Motivated Cognition and Curiosity in the Aging Consumer 1
We consider what motivates younger and older people to learn new information and skills through the lens of multiple theories of cognitive aging.
After discussing knowledge, emotion, and control as motivating factors, we examine the roles of curiosity and interest in motivated cognition, suggesting that curiosity may not always benefit older consumers. We also examine older adults’ perceptions of risk, gains, and losses, and how those perceptions may affect consumer behavior.

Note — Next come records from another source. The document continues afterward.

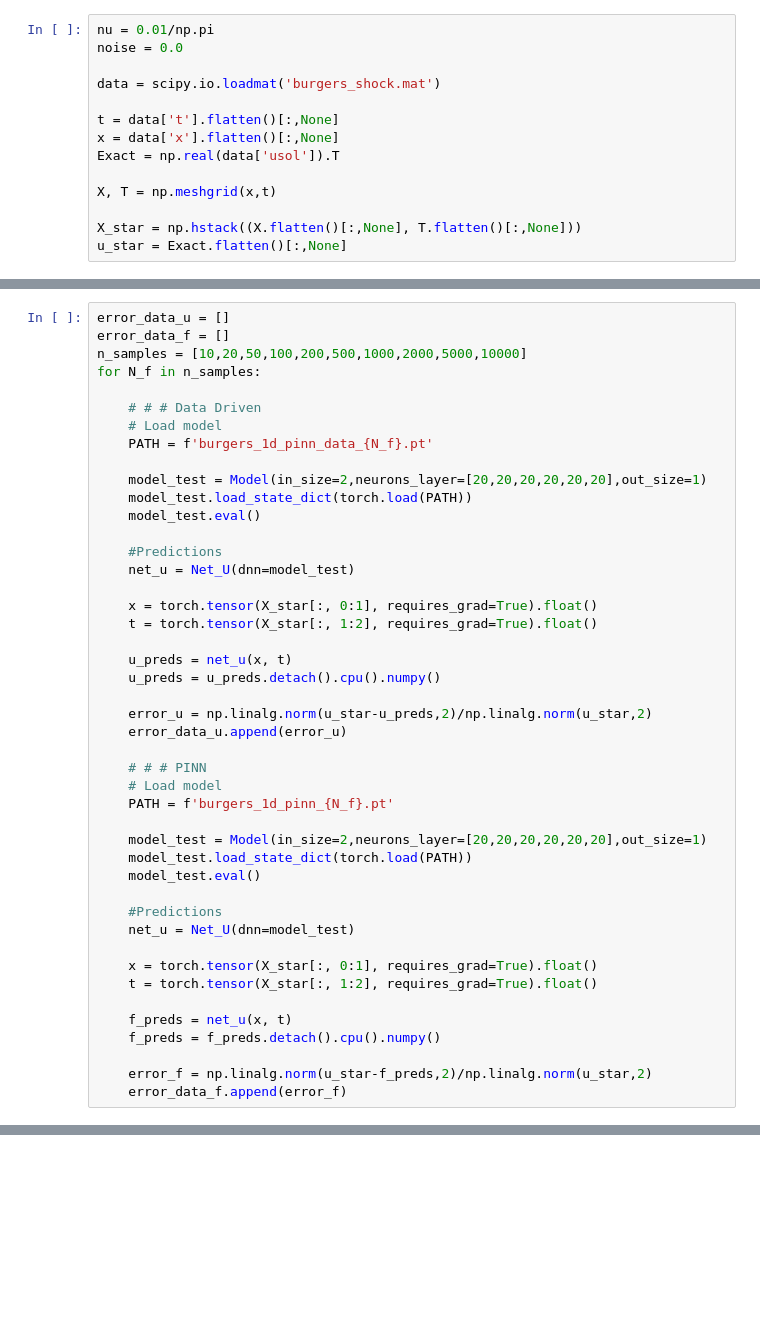
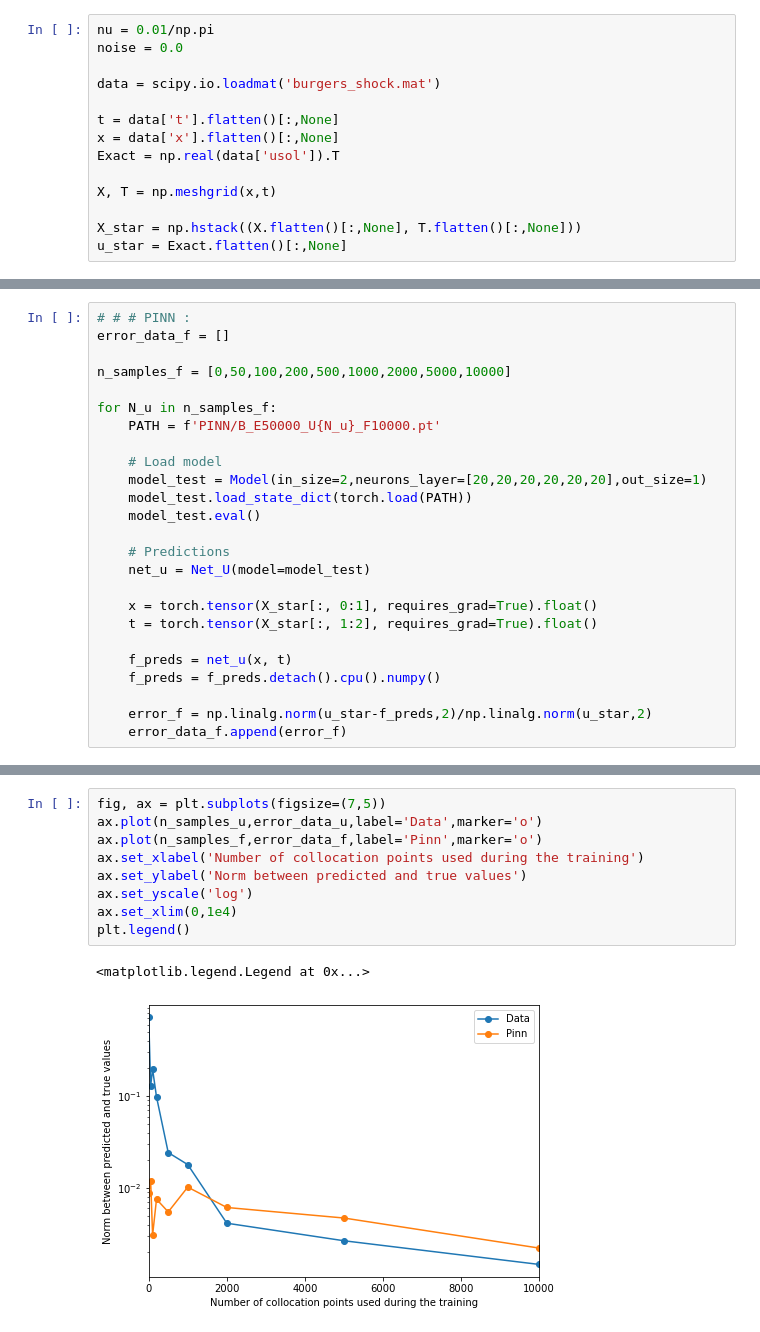
Before and after one commit to nfholsen/PDM_PINN, a Jupyter notebook: SciANN/MLP_Burgers_1D/Data_PINN_Comparison.ipynb, the cells around one changed output, grey strips where cells are left out. Cells and saved outputs as stored; diff of their text form; blank space fills up the shorter version.

Commit message:
MLP Burgers 1D updated

```diff
--- a/SciANN/MLP_Burgers_1D/Data_PINN_Comparison.ipynb
+++ b/SciANN/MLP_Burgers_1D/Data_PINN_Comparison.ipynb
@@ -37,39 +54,19 @@ u_star = Exact.flatten()[:,None]
 # %%
-error_data_u = []
+# # # PINN :
 error_data_f = []
-n_samples = [10,20,50,100,200,500,1000,2000,5000,10000]
-for N_f in n_samples:
 
-    # # # Data Driven
+n_samples_f = [0,50,100,200,500,1000,2000,5000,10000]
+
+for N_u in n_samples_f:
+    PATH = f'PINN/B_E50000_U{N_u}_F10000.pt'
+
     # Load model
-    PATH = f'burgers_1d_pinn_data_{N_f}.pt'
-
     model_test = Model(in_size=2,neurons_layer=[20,20,20,20,20,20],out_size=1)
     model_test.load_state_dict(torch.load(PATH))
     model_test.eval()
 
-    #Predictions
-    net_u = Net_U(dnn=model_test)
-
-    x = torch.tensor(X_star[:, 0:1], requires_grad=True).float()
-    t = torch.tensor(X_star[:, 1:2], requires_grad=True).float()
-
-    u_preds = net_u(x, t)
-    u_preds = u_preds.detach().cpu().numpy()
-
-    error_u = np.linalg.norm(u_star-u_preds,2)/np.linalg.norm(u_star,2)
-    error_data_u.append(error_u)
-
-    # # # PINN
-    # Load model
-    PATH = f'burgers_1d_pinn_{N_f}.pt'
-
-    model_test = Model(in_size=2,neurons_layer=[20,20,20,20,20,20],out_size=1)
-    model_test.load_state_dict(torch.load(PATH))
-    model_test.eval()
-
-    #Predictions
-    net_u = Net_U(dnn=model_test)
+    # Predictions
+    net_u = Net_U(model=model_test)
 
     x = torch.tensor(X_star[:, 0:1], requires_grad=True).float()
     t = torch.tensor(X_star[:, 1:2], requires_grad=True).float()
@@ -87,0 +103,12 @@ plt.loglog(n_samples,error_data_f)
+# %%
+fig, ax = plt.subplots(figsize=(7,5))
+ax.plot(n_samples_u,error_data_u,label='Data',marker='o')
+ax.plot(n_samples_f,error_data_f,label='Pinn',marker='o')
+ax.set_xlabel('Number of collocation points used during the training')
+ax.set_ylabel('Norm between predicted and true values')
+ax.set_yscale('log')
+ax.set_xlim(0,1e4)
+plt.legend()
+# %% [output]
+<matplotlib.legend.Legend at 0x...>
+[figure, added]
```
Also changed, not shown: parts of 6 cells of this notebook, 21 other files.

Last, we consider applications of the research discussed. Specifically, we discuss: (1) older adults’ perceptions about and use of so-called “brain training” techniques; (2) how age-related changes may affect novelty-seeking; and (3) how situations that induce stereotype threat and anxiety may also motivate older adults’ cognition differently from that of younger adults.